The Romance of Poldark by Winston Graham
When Ross Poldark returns to Cornwall after fighting in the colonies for three years, he finds his father dead, the mines mortgaged, the house a shambles, the servants drunk and his beloved Elizabeth engaged to his insipid cousin Francis. Could there be any drearier homecoming?
He secures a loan to pay off his debauched father’s debt to his uncle in order to prevent the scheming Warleggan clan from taking over the two mines he has inherited: Wheal Grace and Wheal Leisure. He knows that Elizabeth can’t possibly be in love with Francis, and he learns that she is marrying his cousin in order to help her own parents out of debt. But when he offers to remove the financial incentive for the marriage, Elizabeth informs him that she will not marry him, anyway. There is something dark and unruly in his spirit and he frightens her. She wants to be safe. Francis is safe. She knows every nook and cranny of his soul.
The Darkness of Poldark
Elizabeth does not appreciate mystery in a man. When Ross suggests to her that part of the joy in a marriage is to learn to know one another, Elizabeth replies that she will get to know her children. The man she marries must be transparent to her from the start. She wants no surprises. The choice to marry Francis is her own. She weds him of her own free will, while Ross Poldark scowls at the sea from the majestic heights of a Cornish cliff.
Ross does not accept the marriage. He will not gracefully walk away and seek his comfort elsewhere. He will pursue Elizabeth throughout her marriage to the weak but lovable Francis and later through her other marriage to the strong, but wicked Warleggan.
The Poldark Series
By now, you have probably deduced that the story I am relating to you is a bodice ripper, a romance, an unrealistic tale in which derring do and steamy love scenes take center stage, and reality, as we all know it, is left far behind.
The Poldark novels, from which the Poldark television drama derived, were a series of books by the British author Winston Graham. Set in Cornwall in the late eighteenth century, they centered on the social and psychological struggles of a lesser member of the gentry.
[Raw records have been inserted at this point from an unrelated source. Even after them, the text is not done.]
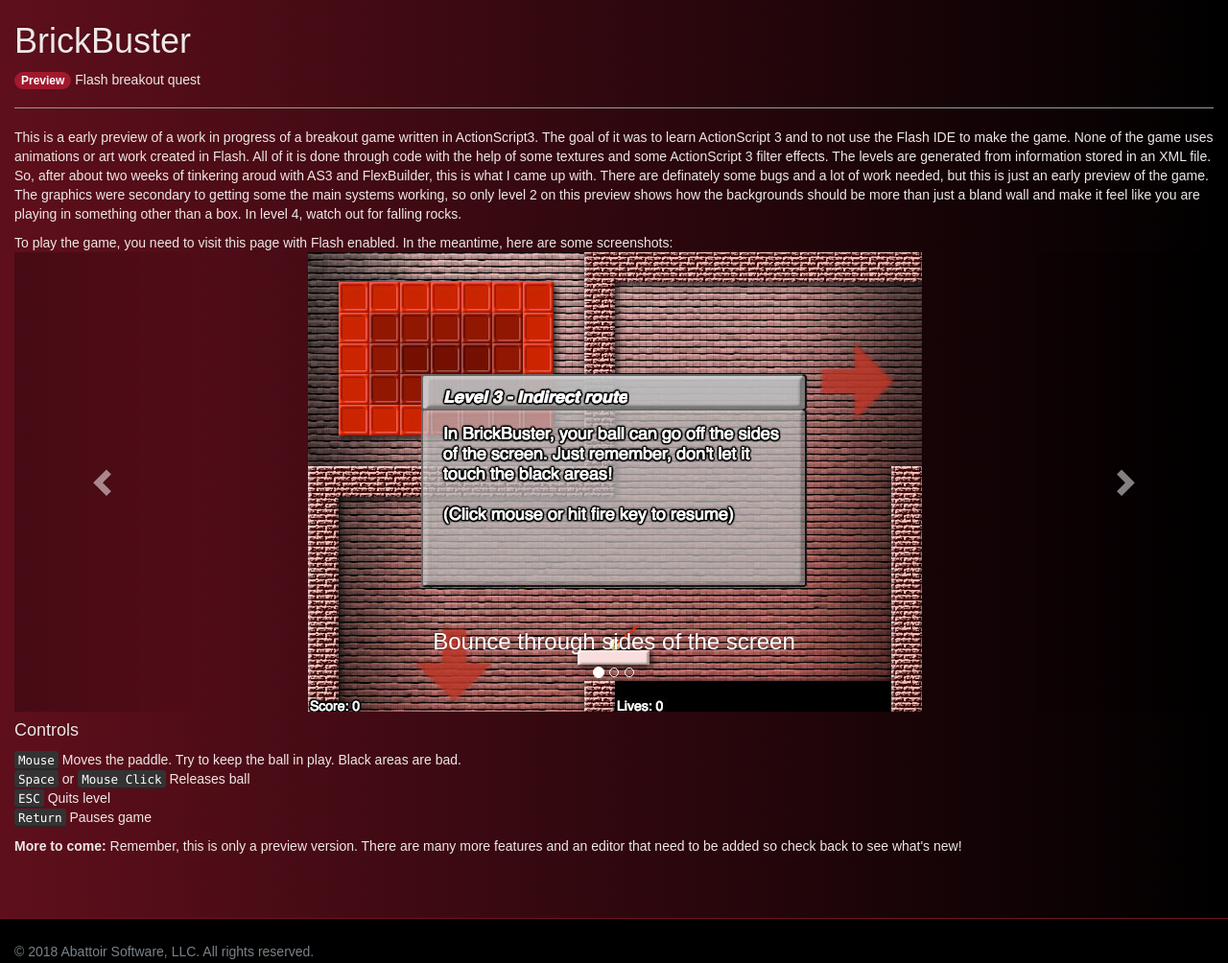
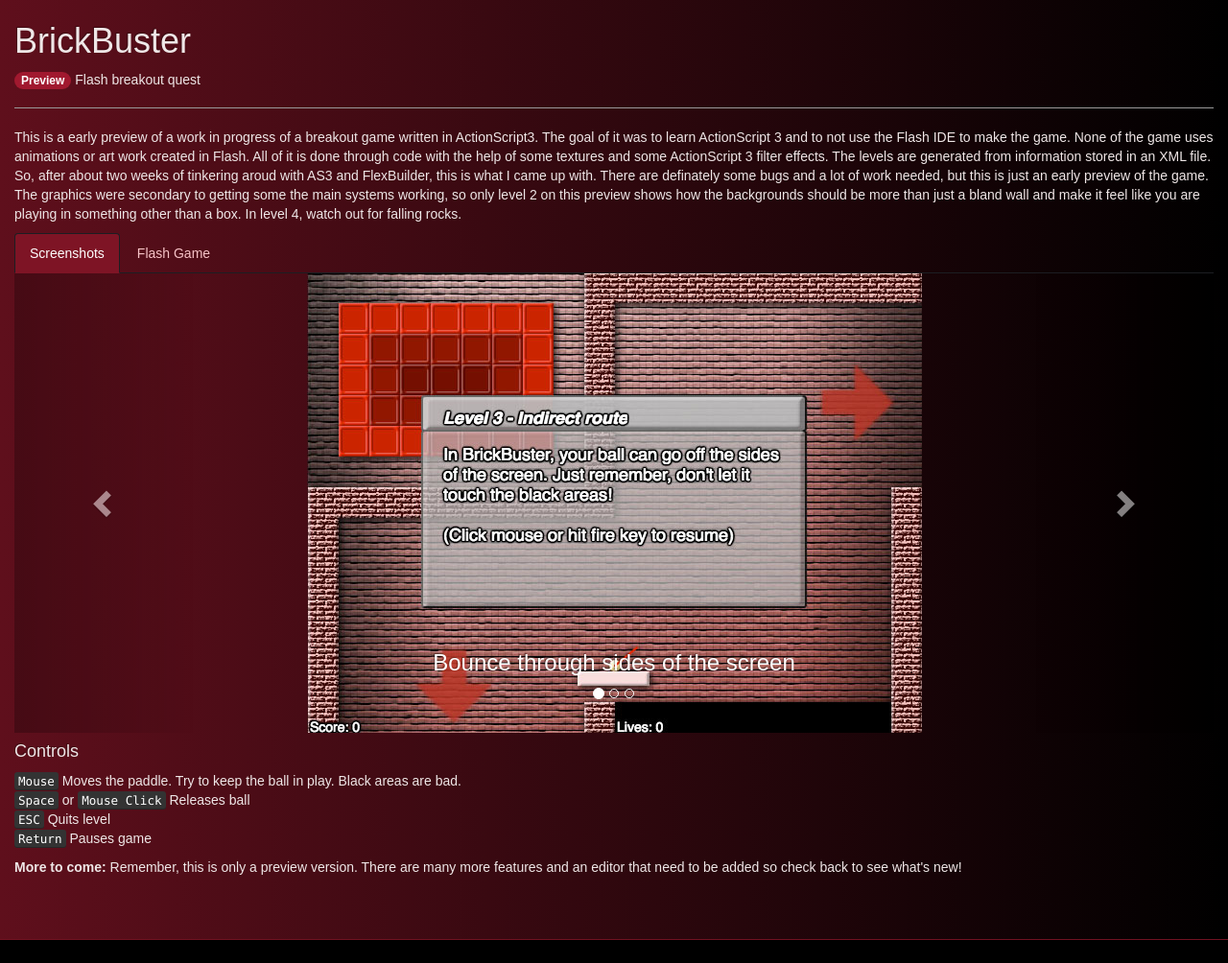
Before and after one commit to Abattoir-Software/Website, a PHP site: page /brickbuster.php in a window 1280 px wide. Shown: the part 52-1056 px from the top of the page at 96% size. Run offline with PHP 8.4, Linux system fonts and the light colour scheme; some libraries are stand-ins or nearby versions.

Commit message:
Changed site so Flash game and carousels are tabbed

```diff
--- a/brickbuster.php
+++ b/brickbuster.php
@@ -19,7 +19,7 @@ $brickbusterCarousel = array (
 );
 
 flash_content("BrickBuster", "assets/brickbuster/BrickBuster.swf", 640, 480, true, false, "window",
-		'To play the game, you need to visit this page with Flash enabled. In the meantime, here are some screenshots:', $brickbusterCarousel );
+		'To play the game, you need to visit this page with Flash enabled.', $brickbusterCarousel );
 ?>
 			</div>
             <h4>Controls</h4>
--- a/contact.php
+++ b/contact.php
@@ -77,4 +77,4 @@ head_content($pageTitle);
 					2 Grace Avenue<br />
 					Clifton, NJ 07011-2302<br />
 				</address>
-<?php end_content("","\t".'<script src="//cdnjs.cloudflare.com/ajax/libs/bootstrap-validator/0.4.5/js/bootstrapvalidator.min.js"></script>'."\n\t".'<script src="assets/scripts/contact_form.js" type="text/javascript"></script>');?>
+<?php end_content("","\t".'<script src="//cdnjs.cloudflare.com/ajax/libs/bootstrap-validator/0.4.5/js/bootstrapvalidator.min.js"></script>'."\n\t".'<script src="assets/scripts/contact_form.js"></script>');?>
--- a/includes/analyticstracking.php
+++ b/includes/analyticstracking.php
@@ -1,4 +1,4 @@
-	<script type="text/javascript">
+	<script>
 		var _gaq = _gaq || [];
 		_gaq.push(['_setAccount', 'UA-8737926-1']);
 		_gaq.push(['_trackPageview']);
--- a/includes/content/media.php
+++ b/includes/content/media.php
@@ -145,21 +145,30 @@ function images_captioned($image, $imageAlt, $caption, $image2, $imageAlt2, $cap
 }
 
 function flash_content($title, $swfFile, $width=640, $height=480, $fullScreen=true, $fullScreenInteractive=false, $wmode="window", $flashAltText="Sorry, this content requires Flash", $carouselData=NULL) { ?>
-			<div align="center">
-				<div id="flash_content">
+<div>
+	<ul class="nav nav-tabs" role="tablist" id="info-tabs">
+	    <li role="presentation" class="active"><a href="#images" aria-controls="images" role="tab" data-toggle="tab">Screenshots</a></li>
+	    <li role="presentation"><a href="#flashgame" aria-controls="flashgame" role="tab" data-toggle="tab">Flash Game</a></li>
+	</ul>
+	<div class="tab-content">
+		<div role="tabpanel" class="tab-pane active" id="images">
 <?php
 	if($carouselData!=null) {
 		makeFlashCarousel($flashAltText, $carouselData, $title);
-	} else {
+	}
+?>
+	</div>
+	<div role="tabpanel" class="tab-pane" id="flashgame">
+		<div class="center-block">
+			<div id="flash_content" style="display: block;">
+<?php
+	$flashAltText = str_ireplace("Flash", '<a href="http://www.adobe.com/go/getflashplayer" class="btn btn-sm btn-warning">Flash</a>', $flashAltText);
 ?>
 					<h4><?=$flashAltText?></h4>
-<?php
-	}
-?>
 				</div>
 			</div>
-			<script src="https://ajax.googleapis.com/ajax/libs/swfobject/2.2/swfobject.js" type="text/javascript"></script>
-			<script type="text/javascript">
+			<script src="https://ajax.googleapis.com/ajax/libs/swfobject/2.2/swfobject.js"></script>
+			<script>
 				var flashvars = {};
 				var params = {};
 				params.quality = "high";
@@ -174,21 +183,23 @@ function flash_content($title, $swfFile, $width=640, $height=480, $fullScreen=tr
 				if(window.chrome) { swfobject.ua.pv = [100,0,0]; }
 				swfobject.embedSWF("<?=$swfFile?>","flash_content",<?=$width?>,<?=$height?>, "9.0.0", false, flashvars, params, attributes);
 			</script>
+		</div>
+	</div>
+</div>
 <?php
 }
 
 function makeFlashCarousel($flashAltText,$data,$id="generic") {
 ?>
-	<div class="flashAlt"><?=$flashAltText?></div>
 	<div id="carousel-<?=$id?>" class="carousel slide" data-ride="carousel">
 		<ol class="carousel-indicators">
 <?php
 	for($i = 0; $i<count($data);$i++) {
 		echo "\t\t\t" . '<li data-target="#carousel-' . $id . '" data-slide-to="' . $i . '"';
 		if($i==0) {
-			echo ' class="active';
+			echo ' class="active"';
 		}
-		echo '"></li>' . "\n";
+		echo '></li>' . "\n";
 	}
 ?>
 		</ol>
@@ -197,19 +208,15 @@ function makeFlashCarousel($flashAltText,$data,$id="generic") {
 	$count = 0;
 	foreach($data as $item) {?>
 			<div class="item<?php if($count==0) { echo " active"; $count++; } ?>">
-				<img src="<?=$item->image?>" alt="...">
+				<img src="<?=$item->image?>" class="center-block" alt="Screen shot titled: <?=$item->caption?>">
 				<div class="carousel-caption">
 					<h3><?=$item->caption?></h3>
 				</div>
 			</div>
 <?php } ?>
 		</div>
-		<a class="left carousel-control" href="#carousel-<?=$id?>" role="button" data-slide="prev">
-		<span class="glyphicon glyphicon-chevron-left"></span>
-		</a>
-		<a class="right carousel-control" href="#carousel-<?=$id?>" role="button" data-slide="next">
-		<span class="glyphicon glyphicon-chevron-right"></span>
-		</a>
+		<a class="left carousel-control" href="#carousel-<?=$id?>" role="button" data-slide="prev"><span class="glyphicon glyphicon-chevron-left"></span></a>
+		<a class="right carousel-control" href="#carousel-<?=$id?>" role="button" data-slide="next"><span class="glyphicon glyphicon-chevron-right"></span></a>
 	</div>
 <?php
 }
--- a/includes/content/menu.php
+++ b/includes/content/menu.php
@@ -5,9 +5,9 @@ $currentPage = basename($_SERVER['PHP_SELF']);
 function linkOrActive($link,$title) {
 	global  $currentPage;
 	if($link==$currentPage) {
-		echo '<li class="active"><a href="' . $link . '"">' . $title . '</a></li>' . "\n";
+		echo '<li class="active"><a href="' . $link . '">' . $title . '</a></li>' . "\n";
 	} else {
-		echo '<li><a href="' . $link . '"">' . $title . '</a></li>' . "\n";
+		echo '<li><a href="' . $link . '">' . $title . '</a></li>' . "\n";
 	}
 }
 ?>
@@ -17,7 +17,7 @@ function linkOrActive($link,$title) {
 				<button type="button" class="navbar-toggle collapsed" data-toggle="collapse" data-target="#navbar" aria-expanded="false" aria-controls="navbar">
 					<span class="sr-only">Toggle navigation</span> <span class="icon-bar"></span> <span class="icon-bar"></span> <span class="icon-bar"></span>
 				</button>
-				<a class="navbar-brand" href="index.php"><img src="assets/images/abattoir-logo-small.png" style="height: 27px;padding-right: 10px;margin-top: -2px;" class="pull-left">Abattoir Software</a>
+				<a class="navbar-brand" href="index.php"><img src="assets/images/abattoir-logo-small.png" style="height: 27px;padding-right: 10px;margin-top: -2px;" class="pull-left" alt="Abattoir Software logo">Abattoir Software</a>
 			</div>
 			<div id="navbar" class="collapse navbar-collapse">
 				<ul class="nav navbar-nav">
--- a/snake-in-the-grass.php
+++ b/snake-in-the-grass.php
@@ -9,7 +9,6 @@ head_content($pageTitle,'<span class="badge">Preview</span> Snake Game - V0.02')
 			or yourself! The faster you move, the more points you'll get. The smaller the fruit the more points it's worth. The more fruit you eat, the bigger you get and then you can move on to the next level.</p>
 <?php
 $snakeCarousel = array (
-		new CarouselInfo("assets/sitg/SnakeInTheGrass.swf", "If you have Flash, click here to play!"),
 		new CarouselInfo("assets/images/snake-in-the-grass/snake-in-the-grass_shot1.jpg", "Title screen"),
 		new CarouselInfo("assets/images/snake-in-the-grass/snake-in-the-grass_shot2.jpg", "Watch out for those walls!"),
 		new CarouselInfo("assets/images/snake-in-the-grass/snake-in-the-grass_shot3.jpg", "Multiplayer action"),
@@ -17,7 +16,7 @@ $snakeCarousel = array (
 );
 
 flash_content("SnakeInTheGrass", "assets/sitg/SnakeInTheGrass.swf", 640, 480, false, true, "direct",
-		'To play the game, you need to visit this page with Flash enabled. In the meantime, here are some screenshots:', $snakeCarousel);
+		'To play the game, you need to visit this page with Flash enabled.', $snakeCarousel);
 ?>
 			<h4>Speed</h4>
 			<p>How fast your snake will move. Currently, the snake speed does not increase throughout play. The faster your snake moves, the more points each fruit is worth.</p>
@@ -150,7 +149,7 @@ flash_content("SnakeInTheGrass", "assets/sitg/SnakeInTheGrass.swf", 640, 480, fa
 				Steffen Haeuser.<br />
 				<br />
 <?php image_captioned("assets/images/snake-in-the-grass/snake-in-the-grass-os4-menu.png", "Snake in the Grass! on OS 4 menu screen shot", "Screen shot of the start up page of <i>Snake In The Grass!</i> rewritten in C. This version allows for a 640x480 256 color screen.")?>
-<?php image_captioned("assets/images/snake-in-the-grass/snake-in-the-grass-os4-play.png", "Snake in the Grass! on OS 4 menu screen shot", "Another screen shot of the &quot;C&quot; version of <i>Snake In The Grass!</i> allows up to four players to play together.")?>
+<?php image_captioned("assets/images/snake-in-the-grass/snake-in-the-grass-os4-play.png", "Snake in the Grass! on OS 4 game play screen shot", "Another screen shot of the &quot;C&quot; version of <i>Snake In The Grass!</i> allows up to four players to play together.")?>
 				<p>Eventually, I ran into a slight problem with the double buffer method used in those libraries, which were very
 				different than the way AMOS kind of functions were working. Slowly, I started to rewrite all the code handling screens and drawing
 				functions from these libraries and created my own for making sprites and various graphics routines. Then it was put on a shelf for
```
Like many a novelist, Graham used the average reader’s sympathy for the common man, along with everyone’s aspirations to rise in social rank, in order to squarely ally us with Ross Poldark. Poldark is noble, but poor. Poldark is good natured, but intransigent. Poldark is hard working, but he is also entitled to his land by a long line of succession. It is his by right of primogeniture, but he has to fight for it and earn it all over again.
Poldark is handsome and manly and brave and strong, but for some reason the woman of his dreams is just outside his reach. He clearly deserves to have her, but any consummation of his burning desire will have to be deferred for years, and taken hungrily and under cover of darkness, with the whole world against him
Robin Ellis and Angharad Rees as Ross Poldark and his other sweetheart Demelza
The BBC did an excellent job of putting the Poldark series together. An able cast led by Robin Ellis as Poldark and introducing the splendid Welsh actress Angharad Rees as Demelza, Poldark’s lower class love interest, kept the drama going despite some rather dreary sets and more dialogue than action.
The Moral of the Poldark Series
So what is the moral of the story? The next time you fall in love and are rebuffed and totally rejected, what will you do? Will you tell yourself that she doesn’t deserve you if she doesn’t leap into your arms at the first opportunity, or will you hunt her down and follow her wherever she goes, despite the fact that she has married someone else — and after that, yet another someone else. If you do the former, then you are a “laggard in love” as Sir Walter Scott would put it. If you do the latter, then you are a modern day stalker.
Society does not approve of romantic love. Society says we must settle. But everyone loves a good bodice ripper. Even the BBC!